(Center Yard) – The East Bank Stadium Commission in Metro Nashville heard an overview of its commitments to reform the stadium, including the legal section’s definition of the key “first-class clause” in latest meeting.
The terminology is key as the committee evaluates the city’s options related to the current Nissan Stadium and Titans’ proposal for a new $2.2 billion stadium, which could include up to $1.5 billion in public funding.
Margaret Darby, director and special counsel in the Nashville Metro Board Legal Office, said Thursday that the lease requires Nashville to maintain the stadium in accordance with law, in good condition and repair with expected natural wear and a level of improvements and technology “present from time to time at a reasonable number of facilities. similar.”
These stadiums were completed within 10 years before or after Nissan Stadium was completed on July 30, 1999.
“When I hear the acceptance of normal wear, my mind immediately jumps to the carpet,” Darby said. “You’ll walk on the carpet and you’ll have natural wear.
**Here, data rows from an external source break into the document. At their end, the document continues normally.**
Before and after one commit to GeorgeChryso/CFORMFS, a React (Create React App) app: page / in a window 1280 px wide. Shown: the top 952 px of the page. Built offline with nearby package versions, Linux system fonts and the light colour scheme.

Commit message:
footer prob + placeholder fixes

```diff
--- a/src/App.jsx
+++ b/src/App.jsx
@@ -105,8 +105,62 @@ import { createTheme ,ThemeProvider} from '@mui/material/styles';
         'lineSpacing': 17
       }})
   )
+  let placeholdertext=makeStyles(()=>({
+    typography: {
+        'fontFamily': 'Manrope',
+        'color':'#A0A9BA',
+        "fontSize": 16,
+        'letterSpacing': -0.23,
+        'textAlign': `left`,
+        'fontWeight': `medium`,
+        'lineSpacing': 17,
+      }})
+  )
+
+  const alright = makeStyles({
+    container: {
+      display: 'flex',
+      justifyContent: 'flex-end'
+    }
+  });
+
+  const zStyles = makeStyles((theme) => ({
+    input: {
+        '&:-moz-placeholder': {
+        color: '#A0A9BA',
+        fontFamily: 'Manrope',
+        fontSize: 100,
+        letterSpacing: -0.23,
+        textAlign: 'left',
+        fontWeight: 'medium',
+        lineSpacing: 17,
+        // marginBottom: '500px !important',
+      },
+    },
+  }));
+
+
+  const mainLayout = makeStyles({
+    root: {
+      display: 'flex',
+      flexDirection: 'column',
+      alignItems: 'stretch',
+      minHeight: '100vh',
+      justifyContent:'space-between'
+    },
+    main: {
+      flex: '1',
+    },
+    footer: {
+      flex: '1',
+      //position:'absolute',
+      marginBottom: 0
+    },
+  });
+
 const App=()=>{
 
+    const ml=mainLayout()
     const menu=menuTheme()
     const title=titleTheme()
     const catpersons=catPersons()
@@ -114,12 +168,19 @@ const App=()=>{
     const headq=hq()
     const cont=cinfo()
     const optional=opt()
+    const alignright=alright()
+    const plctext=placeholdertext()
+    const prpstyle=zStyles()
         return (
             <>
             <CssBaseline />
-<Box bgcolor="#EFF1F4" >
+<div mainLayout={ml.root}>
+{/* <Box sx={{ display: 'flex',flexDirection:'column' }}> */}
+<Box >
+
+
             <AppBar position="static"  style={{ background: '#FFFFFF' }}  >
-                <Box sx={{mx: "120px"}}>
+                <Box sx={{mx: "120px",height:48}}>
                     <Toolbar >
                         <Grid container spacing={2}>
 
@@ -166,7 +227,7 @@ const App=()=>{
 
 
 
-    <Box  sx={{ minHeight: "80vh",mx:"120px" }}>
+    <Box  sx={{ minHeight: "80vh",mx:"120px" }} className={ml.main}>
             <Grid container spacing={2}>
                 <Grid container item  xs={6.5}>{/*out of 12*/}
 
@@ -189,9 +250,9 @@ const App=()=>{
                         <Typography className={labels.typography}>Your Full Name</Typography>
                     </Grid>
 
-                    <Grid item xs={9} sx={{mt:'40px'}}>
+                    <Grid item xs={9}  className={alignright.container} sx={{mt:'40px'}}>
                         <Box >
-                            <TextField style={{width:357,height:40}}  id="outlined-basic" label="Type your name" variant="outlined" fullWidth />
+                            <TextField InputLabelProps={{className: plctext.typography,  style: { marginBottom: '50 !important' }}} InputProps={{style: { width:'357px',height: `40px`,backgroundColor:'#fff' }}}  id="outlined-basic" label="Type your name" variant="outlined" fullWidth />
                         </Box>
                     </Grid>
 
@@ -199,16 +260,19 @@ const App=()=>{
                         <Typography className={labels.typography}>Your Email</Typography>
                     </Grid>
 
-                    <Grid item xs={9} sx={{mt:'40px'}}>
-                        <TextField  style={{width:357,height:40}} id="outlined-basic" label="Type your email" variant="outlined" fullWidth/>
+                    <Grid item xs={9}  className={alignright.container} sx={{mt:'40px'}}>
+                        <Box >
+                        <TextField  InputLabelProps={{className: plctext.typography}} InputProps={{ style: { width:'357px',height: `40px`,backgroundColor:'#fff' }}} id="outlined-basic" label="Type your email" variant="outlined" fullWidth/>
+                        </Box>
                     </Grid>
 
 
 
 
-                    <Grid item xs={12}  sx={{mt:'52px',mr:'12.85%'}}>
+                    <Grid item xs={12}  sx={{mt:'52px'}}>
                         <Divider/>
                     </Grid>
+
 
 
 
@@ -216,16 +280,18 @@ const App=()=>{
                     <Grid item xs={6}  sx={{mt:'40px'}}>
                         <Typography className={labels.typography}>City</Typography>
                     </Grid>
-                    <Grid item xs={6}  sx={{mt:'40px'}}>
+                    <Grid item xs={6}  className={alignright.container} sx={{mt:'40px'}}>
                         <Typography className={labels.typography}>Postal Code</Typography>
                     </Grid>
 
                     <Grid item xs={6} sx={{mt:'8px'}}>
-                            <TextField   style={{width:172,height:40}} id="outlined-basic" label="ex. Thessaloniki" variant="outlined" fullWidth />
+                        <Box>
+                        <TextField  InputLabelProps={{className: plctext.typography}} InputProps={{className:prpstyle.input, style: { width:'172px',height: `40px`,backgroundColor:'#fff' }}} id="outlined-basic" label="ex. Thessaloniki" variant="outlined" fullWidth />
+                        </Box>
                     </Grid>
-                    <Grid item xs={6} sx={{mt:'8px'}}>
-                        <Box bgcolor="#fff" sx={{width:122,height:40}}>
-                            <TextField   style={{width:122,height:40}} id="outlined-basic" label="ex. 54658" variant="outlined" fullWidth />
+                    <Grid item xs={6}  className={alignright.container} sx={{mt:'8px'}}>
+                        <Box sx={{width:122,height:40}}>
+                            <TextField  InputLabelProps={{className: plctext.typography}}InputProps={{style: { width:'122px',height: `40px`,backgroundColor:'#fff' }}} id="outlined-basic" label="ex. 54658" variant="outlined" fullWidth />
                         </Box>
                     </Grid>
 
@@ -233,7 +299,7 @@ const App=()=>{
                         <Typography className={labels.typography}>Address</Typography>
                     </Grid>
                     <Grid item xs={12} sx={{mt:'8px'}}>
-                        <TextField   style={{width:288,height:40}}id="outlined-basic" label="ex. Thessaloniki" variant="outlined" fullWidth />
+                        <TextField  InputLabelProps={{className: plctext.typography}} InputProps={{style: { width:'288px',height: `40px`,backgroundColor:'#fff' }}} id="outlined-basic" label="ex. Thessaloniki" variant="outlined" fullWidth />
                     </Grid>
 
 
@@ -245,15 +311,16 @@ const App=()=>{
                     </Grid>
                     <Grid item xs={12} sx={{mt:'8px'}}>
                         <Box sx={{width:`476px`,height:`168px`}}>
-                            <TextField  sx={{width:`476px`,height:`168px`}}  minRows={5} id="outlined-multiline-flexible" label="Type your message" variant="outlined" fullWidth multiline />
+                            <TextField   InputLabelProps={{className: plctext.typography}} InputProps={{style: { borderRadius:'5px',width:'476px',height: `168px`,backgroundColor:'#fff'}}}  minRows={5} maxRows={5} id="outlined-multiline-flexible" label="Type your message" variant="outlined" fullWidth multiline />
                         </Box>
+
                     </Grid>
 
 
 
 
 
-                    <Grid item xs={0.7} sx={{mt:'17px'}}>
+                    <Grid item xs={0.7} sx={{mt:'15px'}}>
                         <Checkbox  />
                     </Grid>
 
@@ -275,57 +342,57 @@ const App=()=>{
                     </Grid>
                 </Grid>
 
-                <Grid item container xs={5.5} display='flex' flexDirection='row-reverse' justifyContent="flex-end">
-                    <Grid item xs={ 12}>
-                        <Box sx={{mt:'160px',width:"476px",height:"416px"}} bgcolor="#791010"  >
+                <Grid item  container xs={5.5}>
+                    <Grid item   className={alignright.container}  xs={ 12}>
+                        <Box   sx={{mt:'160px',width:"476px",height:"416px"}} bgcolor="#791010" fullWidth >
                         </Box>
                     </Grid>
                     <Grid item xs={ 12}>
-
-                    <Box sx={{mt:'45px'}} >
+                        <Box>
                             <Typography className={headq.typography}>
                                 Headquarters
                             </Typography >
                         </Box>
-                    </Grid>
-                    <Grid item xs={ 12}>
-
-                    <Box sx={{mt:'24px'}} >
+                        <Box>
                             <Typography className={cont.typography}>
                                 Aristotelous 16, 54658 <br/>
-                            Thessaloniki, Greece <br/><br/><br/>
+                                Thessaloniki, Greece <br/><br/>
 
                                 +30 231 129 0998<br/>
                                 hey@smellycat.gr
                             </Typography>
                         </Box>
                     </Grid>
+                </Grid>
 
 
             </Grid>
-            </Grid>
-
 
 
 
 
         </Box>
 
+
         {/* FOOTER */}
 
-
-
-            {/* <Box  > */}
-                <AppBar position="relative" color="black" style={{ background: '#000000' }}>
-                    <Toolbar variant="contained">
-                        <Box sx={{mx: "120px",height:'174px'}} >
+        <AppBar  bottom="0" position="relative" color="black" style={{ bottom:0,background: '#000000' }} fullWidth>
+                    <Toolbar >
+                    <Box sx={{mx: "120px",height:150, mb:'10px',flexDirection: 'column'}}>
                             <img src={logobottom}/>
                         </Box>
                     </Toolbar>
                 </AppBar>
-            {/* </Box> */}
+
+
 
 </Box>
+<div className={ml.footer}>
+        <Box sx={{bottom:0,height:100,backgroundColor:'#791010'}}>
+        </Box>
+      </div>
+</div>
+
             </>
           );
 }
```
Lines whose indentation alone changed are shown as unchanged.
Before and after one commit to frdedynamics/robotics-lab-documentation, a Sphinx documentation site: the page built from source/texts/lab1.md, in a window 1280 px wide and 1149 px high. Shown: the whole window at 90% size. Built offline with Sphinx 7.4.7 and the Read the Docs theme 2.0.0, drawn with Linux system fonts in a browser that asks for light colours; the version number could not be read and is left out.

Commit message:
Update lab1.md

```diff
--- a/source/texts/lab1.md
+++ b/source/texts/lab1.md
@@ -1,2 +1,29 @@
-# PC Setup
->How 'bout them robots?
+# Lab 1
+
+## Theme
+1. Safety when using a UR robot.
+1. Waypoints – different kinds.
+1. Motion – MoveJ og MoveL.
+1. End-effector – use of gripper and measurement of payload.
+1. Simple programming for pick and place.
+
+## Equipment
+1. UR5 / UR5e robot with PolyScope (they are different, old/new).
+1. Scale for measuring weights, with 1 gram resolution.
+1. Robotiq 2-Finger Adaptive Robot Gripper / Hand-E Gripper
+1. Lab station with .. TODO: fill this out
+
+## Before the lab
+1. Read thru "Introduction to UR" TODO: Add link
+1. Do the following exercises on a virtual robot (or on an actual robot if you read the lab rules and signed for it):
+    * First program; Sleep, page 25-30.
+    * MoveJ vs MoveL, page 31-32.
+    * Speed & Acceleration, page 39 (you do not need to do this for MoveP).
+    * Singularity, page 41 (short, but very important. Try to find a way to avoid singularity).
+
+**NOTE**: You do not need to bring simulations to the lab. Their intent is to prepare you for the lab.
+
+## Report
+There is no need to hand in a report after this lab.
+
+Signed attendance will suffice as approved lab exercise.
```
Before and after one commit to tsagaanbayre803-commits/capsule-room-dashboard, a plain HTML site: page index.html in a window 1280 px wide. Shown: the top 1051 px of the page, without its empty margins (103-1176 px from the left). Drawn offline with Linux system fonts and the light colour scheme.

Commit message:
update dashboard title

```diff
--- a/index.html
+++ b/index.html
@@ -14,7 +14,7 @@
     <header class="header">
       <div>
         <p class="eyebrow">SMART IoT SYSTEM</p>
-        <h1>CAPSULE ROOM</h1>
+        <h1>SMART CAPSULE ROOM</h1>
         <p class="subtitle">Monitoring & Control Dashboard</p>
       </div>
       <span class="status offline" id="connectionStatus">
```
This is not something that needs to be done in order to keep something in top-notch condition.”
Darby said the new technology clause applies to new technologies found in the majority of similar facilities.
“I think the main gist of this is that we don’t have to pay for things that are early on in the kind of technology you’re adopting,” Darby said. “So if the new thing was to have a screen at the back of every seat so you could watch it while watching the football match, that wouldn’t be something we would have to pay for even the majority of similar facilities did.”
Lease terminology became key after Titans CEO Burke Nihill estimated at a sports authority meeting in May that the city was obligated to pay 1.839 billion dollars In repairs and upgrades before the end of the team’s current lease.
Metro Nashville plans to hire Venue Solutions Group for At least $250,000 to conduct a study, due to be completed in November, on those commitments after the group estimated in 2017 that the city would need to complete $293.2 million In capital improvements over 20 years on the field.
“(In 2017), I think VSG was just doing an assessment of the systems in the facility to determine what kinds of systems are there, the life of those systems, and when they might need to be replaced,” Darby said. “…I’m not sure they were looking at it from a rental perspective so much as it was just…here’s a building, here’s what’s inside and here’s what future maintenance, repairs, improvements, and replacements might look like.”
The city plans to try and get revenue bonds to pay for its $1 billion in funding, which will come from state and local sales taxes at the stadium and the surrounding area along with a 1 percentage point hotel and hotel tax increase.
Council member Sean Parker added that any shortfall in revenue bonds would be Metro Nashville’s responsibility to pay using public funds.
Committee Chairman Bob Mendes indicated that the city would not go to a referendum before acquiring the bonds because that capacity comes only from the general obligation bonds, not the revenue bonds that have been proposed for the stadium project.
The commission is scheduled to convene on August 18, when the group will consider the city’s reform commitments under the existing lease.
On August 31, Mendes plans to invite Mayor John Cooper’s office and the Titans to a committee meeting to provide an update on a potential stadium deal.